I'm a retired photographer living in Lilydale mainly researching and writing on Australian aviation history. Now writing more on general subjects.
Published November 22nd 2019
Wander where the Wurundjeri Wandered
The resource walk is a short (340 metres) self-guided walk amongst indigenous vegetation bordering on Watsons Creek, learning about how the local Wurundjeri people used the available natural resources for food, medicines, shelter and clothes.
A panel next to a wombat burrow details the fauna that the Wurundjeri hunted for food. Apart from wombats, hunted and gathered were kangaroos, wallabies, emus, possums, insects, ant eggs and bogong moths.
Acacia or wattle trees are a very hard wood and were used to make shields, clubs, digging sticks and boomerangs. The sap, when dissolved in water made a sweet drink. The sap was also used as a sealing agent for baskets and canoes.

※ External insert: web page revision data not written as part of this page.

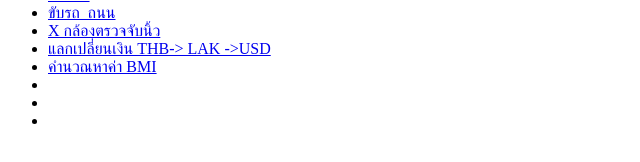
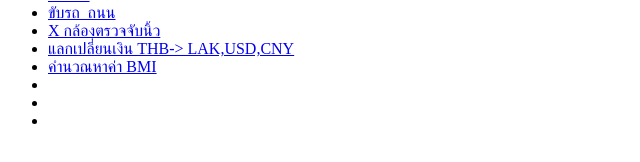
Before and after one commit to narongbt/Cod_AI, a plain HTML site: page index.html in a window 1280 px wide. Shown: the part 328-490 px from the top of the page, 0-640 px from the left. Drawn offline with Linux system fonts and the light colour scheme.

Commit message:
Update index.html

```diff
--- a/index.html
+++ b/index.html
@@ -25,7 +25,7 @@
   <li><a href="snow.html">หิมะตก</a></li>
   <li><a href="car_road_game_3.html">ขับรถ_ถนน</a></li>
   <li><a href="hand-gesture-camera.html"> X กล้องตรวจจับนิ้ว</a></li>
-  <li><a href="thb_lak_usd.html">แลกเปลี่ยนเงิน THB-> LAK ->USD </a></li>
+  <li><a href="money_ex.html">แลกเปลี่ยนเงิน THB-> LAK,USD,CNY </a></li>
   <li><a href="bmi_cal.html">คำนวณหาค่า BMI</a></li>
   <li></li>
   <li></li>
```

Watsons Creek is on the border of the walk and the Wurundjeri used it as a source of yabbies, mussels, eels, and blackfish. Ducks were also caught, being attracted by the water. The creek was also the source of their water. Even today, the water in the creek is very clear.

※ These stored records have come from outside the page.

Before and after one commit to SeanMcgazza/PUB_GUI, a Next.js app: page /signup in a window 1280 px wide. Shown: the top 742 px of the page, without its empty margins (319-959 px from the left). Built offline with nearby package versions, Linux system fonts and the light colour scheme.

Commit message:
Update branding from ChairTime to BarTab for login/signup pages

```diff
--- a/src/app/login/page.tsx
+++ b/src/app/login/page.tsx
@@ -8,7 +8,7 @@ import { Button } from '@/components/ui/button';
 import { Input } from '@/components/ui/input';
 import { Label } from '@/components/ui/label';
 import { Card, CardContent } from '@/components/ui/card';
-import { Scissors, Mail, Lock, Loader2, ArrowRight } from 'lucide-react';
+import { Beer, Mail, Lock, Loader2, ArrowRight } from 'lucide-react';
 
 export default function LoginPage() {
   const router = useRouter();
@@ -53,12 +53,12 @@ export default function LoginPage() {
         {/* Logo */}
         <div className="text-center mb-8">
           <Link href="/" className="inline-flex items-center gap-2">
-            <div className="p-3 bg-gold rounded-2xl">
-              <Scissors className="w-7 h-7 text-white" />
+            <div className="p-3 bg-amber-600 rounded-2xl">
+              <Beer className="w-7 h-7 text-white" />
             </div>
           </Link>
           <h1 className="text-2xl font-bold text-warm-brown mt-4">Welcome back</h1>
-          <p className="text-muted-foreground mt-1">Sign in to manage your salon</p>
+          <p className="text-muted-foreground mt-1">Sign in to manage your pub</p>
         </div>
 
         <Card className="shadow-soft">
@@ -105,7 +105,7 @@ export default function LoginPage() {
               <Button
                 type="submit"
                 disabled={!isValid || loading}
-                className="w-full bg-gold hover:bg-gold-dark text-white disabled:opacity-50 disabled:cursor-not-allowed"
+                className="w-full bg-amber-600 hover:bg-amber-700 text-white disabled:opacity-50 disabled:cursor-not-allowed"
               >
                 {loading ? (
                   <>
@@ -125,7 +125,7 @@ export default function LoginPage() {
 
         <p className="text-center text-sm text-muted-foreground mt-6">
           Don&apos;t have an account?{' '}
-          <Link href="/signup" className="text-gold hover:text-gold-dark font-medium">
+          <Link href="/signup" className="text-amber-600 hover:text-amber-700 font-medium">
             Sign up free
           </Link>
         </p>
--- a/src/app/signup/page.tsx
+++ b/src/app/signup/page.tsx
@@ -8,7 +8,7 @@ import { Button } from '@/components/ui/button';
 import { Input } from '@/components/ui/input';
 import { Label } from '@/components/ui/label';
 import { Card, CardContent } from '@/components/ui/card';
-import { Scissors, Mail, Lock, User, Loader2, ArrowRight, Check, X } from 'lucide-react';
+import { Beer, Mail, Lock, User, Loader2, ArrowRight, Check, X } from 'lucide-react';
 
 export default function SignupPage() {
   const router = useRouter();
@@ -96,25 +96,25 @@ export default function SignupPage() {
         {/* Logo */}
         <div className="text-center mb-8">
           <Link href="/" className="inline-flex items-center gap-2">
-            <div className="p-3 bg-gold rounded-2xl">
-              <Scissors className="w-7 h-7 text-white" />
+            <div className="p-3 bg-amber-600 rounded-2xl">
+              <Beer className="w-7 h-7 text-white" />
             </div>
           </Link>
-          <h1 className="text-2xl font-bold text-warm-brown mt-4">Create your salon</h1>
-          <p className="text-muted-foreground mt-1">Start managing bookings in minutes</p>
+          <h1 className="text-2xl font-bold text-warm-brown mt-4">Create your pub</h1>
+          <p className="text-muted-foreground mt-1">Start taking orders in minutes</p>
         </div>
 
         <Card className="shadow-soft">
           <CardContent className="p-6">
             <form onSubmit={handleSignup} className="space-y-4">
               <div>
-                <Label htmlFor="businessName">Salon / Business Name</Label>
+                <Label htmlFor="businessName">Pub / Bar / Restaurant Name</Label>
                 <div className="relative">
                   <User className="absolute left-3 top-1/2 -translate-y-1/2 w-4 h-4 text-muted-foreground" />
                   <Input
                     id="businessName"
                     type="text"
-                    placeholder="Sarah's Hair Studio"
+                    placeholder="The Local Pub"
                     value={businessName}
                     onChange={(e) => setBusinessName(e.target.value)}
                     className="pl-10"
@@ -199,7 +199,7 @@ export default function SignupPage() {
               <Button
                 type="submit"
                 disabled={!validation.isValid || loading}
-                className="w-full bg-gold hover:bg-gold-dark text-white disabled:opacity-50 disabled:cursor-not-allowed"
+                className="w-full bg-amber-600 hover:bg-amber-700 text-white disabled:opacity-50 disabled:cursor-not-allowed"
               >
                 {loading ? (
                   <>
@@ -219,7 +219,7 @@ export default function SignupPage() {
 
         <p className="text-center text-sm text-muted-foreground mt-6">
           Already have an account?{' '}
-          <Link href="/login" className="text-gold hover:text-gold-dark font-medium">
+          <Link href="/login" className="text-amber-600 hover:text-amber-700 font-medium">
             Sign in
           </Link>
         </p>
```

On all the panels the indigenous names for items were explained. This short walk is extremely educational in the ways of the original inhabitants of our great land. I would recommend that once children reach the age of being interested in the world around them, they are initiated to this walk.
Peaceful though it is, there is the hum of traffic from the road. The only birds I saw and heard was the almost constant cackle of cockatoos, with only two showing themselves.
The Gawa walk is a little out of the way, but it would be well worth seeking it out on an outing to the area. About half a kilometre west is the Dark Horse Café, well worth a visit for coffee or lunch. Further west is the Kangaroo Ground War Memorial Park and Tower.
It is only about ten kms from both Eltham and Warrandyte, so a day's outing would be educational and fulfilling.